Brad Keselowski started his Monday by studying the Sprint Cup Series standings.

Currently 10th in points with two wins this season, Keselowski should be in solid position for a spot in the Chase for the Sprint Cup championship. Turns out he is just part of the logjam of talented drivers vying for one of the 12 berths.

"Looks like the wildcard race (9-12) is about to get crazy," he tweeted.

That's an understatement.

By Keselowski's count, there are eight drivers jockeying for four positions under the wild card element NASCAR introduced last season to its title-deciding, 10-race championship. Only the top 10 in points after the 26th race of the season are guaranteed a spot in the Chase, with the final two positions going to the drivers with the most wins who aren't already locked into the field.

There are 10 races left to set the field, and there are big names in danger of missing the cut.

Among them is Carl Edwards, who wouldn't be eligible if the Chase began today. A year after tying Tony Stewart in the standings and losing the championship on a tiebreaker, Edwards could very well be a spectator if this "hangover season" doesn't turn around quickly.

Recent history has shown that the driver who loses the championship battle suffers through a slump the next season. Nobody had it worse than Denny Hamlin, who lost the 2010 championship to Jimmie Johnson in the season finale and struggled most of last year.

Even Edwards has been through this before: He won nine races in 2008 as the runner-up to Johnson, and went winless the next year while finishing 11th in the Chase field. Mark Martin failed to make the Chase in 2010 after finishing second to Johnson, and Jeff Gordon wasn't nearly as competitive in 2008 — he went winless and finished seventh in the final standings — after going down to the wire with Johnson in the championship race.

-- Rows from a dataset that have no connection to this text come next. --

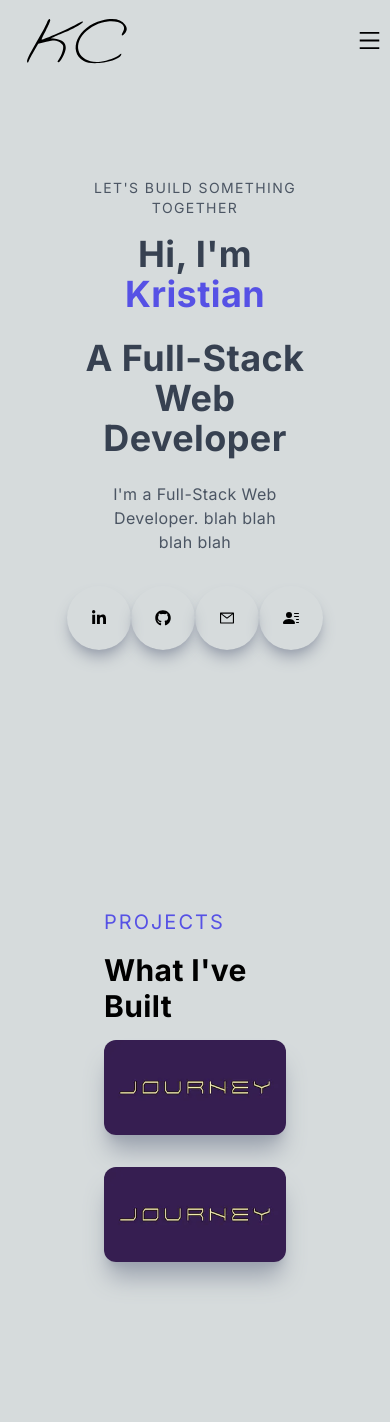
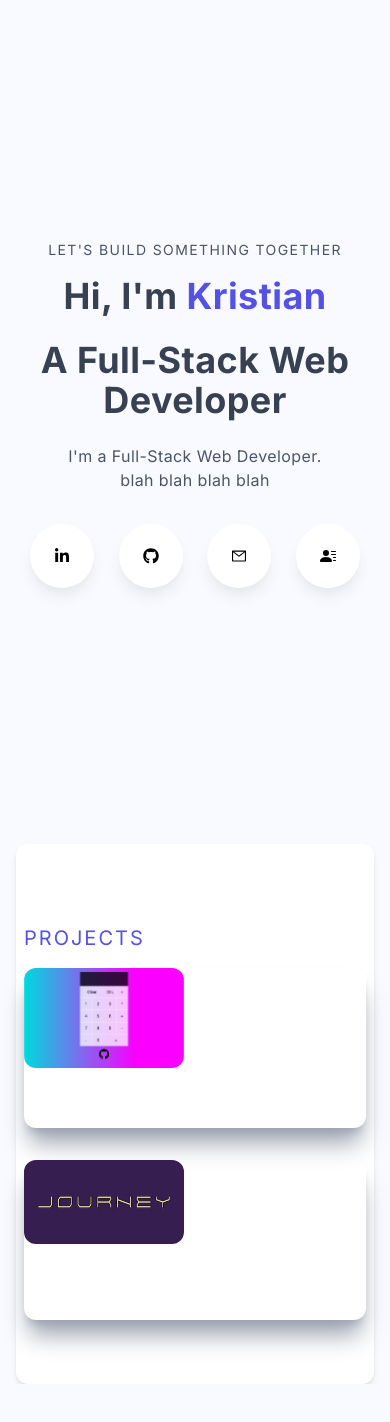
Before and after one commit to KristianCorrea/Next-JS-Portfolio, a Next.js app: page / in a window 390 px wide. After the commit the page ends 1384 px from the top, so only its background shows below. Built offline with nearby package versions, Linux system fonts and the light colour scheme.

Commit message:
Introduced new egg-shell white color scheme. Removed Navbar. Scrapped project section for a more mobile friendly approach.

```diff
--- a/app/globals.css
+++ b/app/globals.css
@@ -5,20 +5,20 @@
 html{
   scroll-behavior: smooth !important;
 }
-
+/* box-shadow: 0px 2px 20px rgba(43, 60, 93, 0.05) */
 :root {
   --foreground-rgb: 0, 0, 0;
-  --background-start-rgb: 214, 219, 220;
+  --background-start-rgb: 249, 250, 255;
   --background-end-rgb: 255, 255, 255;
 }
 
-@media (prefers-color-scheme: dark) {
+/* @media (prefers-color-scheme: dark) {
   :root {
     --foreground-rgb: 255, 255, 255;
     --background-start-rgb: 25, 25, 25;
     --background-end-rgb: 0, 0, 0;
   }
-}
+} */
 
 @layer base {
   body {
--- a/app/page.js
+++ b/app/page.js
@@ -5,8 +5,7 @@ import Projects from "@/components/Projects";
 
 export default function Home() {
   return (
-    <main className="bg-backgroundColor flex min-h-screen flex-col items-center justify-between p-24 pt-0">
-      <Navbar/>
+    <main className="bg-backgroundColor flex min-h-screen flex-col items-center justify-between pt-0">
       <Main />
       <Projects />
     </main>
--- a/components/Main.jsx
+++ b/components/Main.jsx
@@ -11,26 +11,26 @@ const Main = () => {
                 <p className="uppercase text-sm tracking-widest text-gray-600">
                     LET'S BUILD SOMETHING TOGETHER
                 </p>
-                <h1 className='py-4 text-gray-700 dark:text-gray-100'>
+                <h1 className='py-4 text-gray-700'>
                     Hi, I'm <span className='text-[#5651e5]'>Kristian</span>
                 </h1>
-                <h1 className='py-2 text-gray-700 dark:text-gray-100'>
+                <h1 className='py-2 text-gray-700'>
                     A Full-Stack Web Developer
                 </h1>
                 <p className="py-4 text-gray-600 max-w-[70%] m-auto">
                     I'm a Full-Stack Web Developer. blah blah blah blah
                 </p>
                 <div className='flex items-center justify-between max-w-[330px] m-auto py-4'>
-                    <div className='rounded-full shadow-lg shadow-gray-400 p-6 cursor-pointer hover:scale-105 ease-in duration-300'>
+                    <div className='rounded-full bg-[#FFFFFF] shadow-lg shadow-gray-200 p-6 cursor-pointer hover:scale-105 ease-in duration-300'>
                         <FaLinkedinIn />
                     </div>
-                    <div className='rounded-full shadow-lg shadow-gray-400 p-6 cursor-pointer hover:scale-105 ease-in duration-300'>
+                    <div className='rounded-full bg-[#FFFFFF] shadow-lg shadow-gray-200 p-6 cursor-pointer hover:scale-105 ease-in duration-300'>
                         <FaGithub />
                     </div>
-                    <div className='rounded-full shadow-lg shadow-gray-400 p-6 cursor-pointer hover:scale-105 ease-in duration-300'>
+                    <div className='rounded-full bg-[#FFFFFF] shadow-lg shadow-gray-200 p-6 cursor-pointer hover:scale-105 ease-in duration-300'>
                         <AiOutlineMail />
                     </div>
-                    <div className='rounded-full shadow-lg shadow-gray-400 p-6 cursor-pointer hover:scale-105 ease-in duration-300'>
+                    <div className='rounded-full bg-[#FFFFFF] shadow-lg shadow-gray-200 p-6 cursor-pointer hover:scale-105 ease-in duration-300'>
                         <BsFillPersonLinesFill />
                     </div>
                 </div>
--- a/components/ProjectItem.jsx
+++ b/components/ProjectItem.jsx
@@ -4,15 +4,13 @@ import Image from 'next/image'
 
 const ProjectItem = ({title, projectImg, tech, projectUrl}) => {
   return (
-    <div className='relative flex items-center justify-center h-auto w-full shadow-xl shadow-gray-400 rounded-xl group hover:bg-gradient-to-r from-[#5651e5] to-[#709dff]'>
-        <Image className='rounded-xl group-hover:opacity-10' src={projectImg} alt='/' />
-        <div className='hidden group-hover:block absolute top-[50%] left-[50%] translate-x-[-50%] translate-y-[-50%]'>
-            <h3 className='text-2xl text-white tracking-wider text-center'>{title}</h3>
-            <p className='pb-4 pt-2 text-white text-center'>{tech}</p>
-            <Link href={projectUrl}>
-                <p className='text-center py-3 rounded-lg bg-white text-gray-700 font-bold text-lg cursor-pointer'>More Info</p>
-            </Link>
-        </div>
+    <div className='relative flex items-center h-auto w-full shadow-xl shadow-gray-400 rounded-xl group'>
+      <div className="h-40 w-40">
+        <Image className='rounded-xl object-cover' src={projectImg} alt='/' layout='responsive'/>
+      </div>
+      <div>
+
+      </div>
     </div>
   )
 }
--- a/components/Projects.jsx
+++ b/components/Projects.jsx
@@ -1,18 +1,18 @@
 
 import React from 'react'
 import journeyImg from '../public/assets/projects/journey.webp'
+import reactCalculator from '../public/assets/projects/react-calculator.png'
 
 import ProjectItem from './ProjectItem'
 
 const Projects = () => {
   return (
-    <div id='projects' className='w-full'>
-      <div className='max-w-[1240px] mx-auto px-2 py-16'>
-        <p className='text-xl tracking-widest uppercase text-[#5651e5]'>Projects</p>
-        <h2 className='py-4'>What I've Built</h2>
+    <div id='projects' className='w-full px-4' >
+      <div className='max-w-[900px] mx-auto px-2 py-16 bg-[#FFFFFF] shadow-md rounded-xl'>
+        <p className='py-4 text-xl tracking-widest uppercase text-[#5651e5]'>Projects</p>
         <div className='grid md:grid-col-2 gap-8'>
 
-          <ProjectItem title="Journey" projectImg={journeyImg} tech="ReactJS" projectUrl={journeyImg}/>
+          <ProjectItem title="React Calculator" projectImg={reactCalculator} tech="ReactJS" projectUrl={journeyImg}/>
           <ProjectItem title="BackEnd" projectImg={journeyImg} tech="NodeJS" projectUrl={journeyImg}/>
 
         </div>
```
Also changed, not shown: public/assets/projects/react-calculator.png (added).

So here Edwards sits, 16 races into this season, struggling to be a factor at the same time Roush Fenway Racing teammates Matt Kenseth and Greg Biffle sit 1-2 in the standings with one win apiece.

He's not alone, though.

Kyle Busch is in a horrendous stretch of bad luck: Before Sunday's 17th-place finish at Sonoma, he had three consecutive engine failures and he's currently 12th in points. He would make the Chase as a wild card if the field was set today based on his victory earlier this season at Richmond, but he has a bunch of one-win drivers breathing down his neck.

Among them is Ryan Newman, the winner at Martinsville who is 13th in points and would be the second wild card today. Newman is followed by Joey Logano, the Pocono winner who is 15th in the standings, and Kasey Kahne, the Charlotte winner ranked 17th.

That drops Edwards down to fifth in the current wild card standings.

And remember, Keselowski with his two wins doesn't even think he's safe. He has just an 11-point lead on 11th-place Edwards, and should he fall a spot or two in the standings, he would suddenly be battling every driver with one win to get a wild card.

That means Martin Truex Jr. isn't in the clear, either. He is ninth in points, but winless and could fall into Edwards' territory.

Keselowski is probably in good shape, since it is unlikely that both wild-card drivers will have two wins each — they are more likely to be in the top 10 in points.

But Edwards needs to get moving. Busch's bad luck has to end soon, and Logano and Newman are both in free-agent years needing a strong summer push to lock down 2013 jobs. Kahne is with powerful Hendrick Motorsports, and a horrendous start to the season has him presently 14th in points. But at just 69 points outside the top 10, he could come charging along at any time.

It's going to get interesting over the next 10 weeks and this race to make the Chase could very well give NASCAR a big boost through the summer.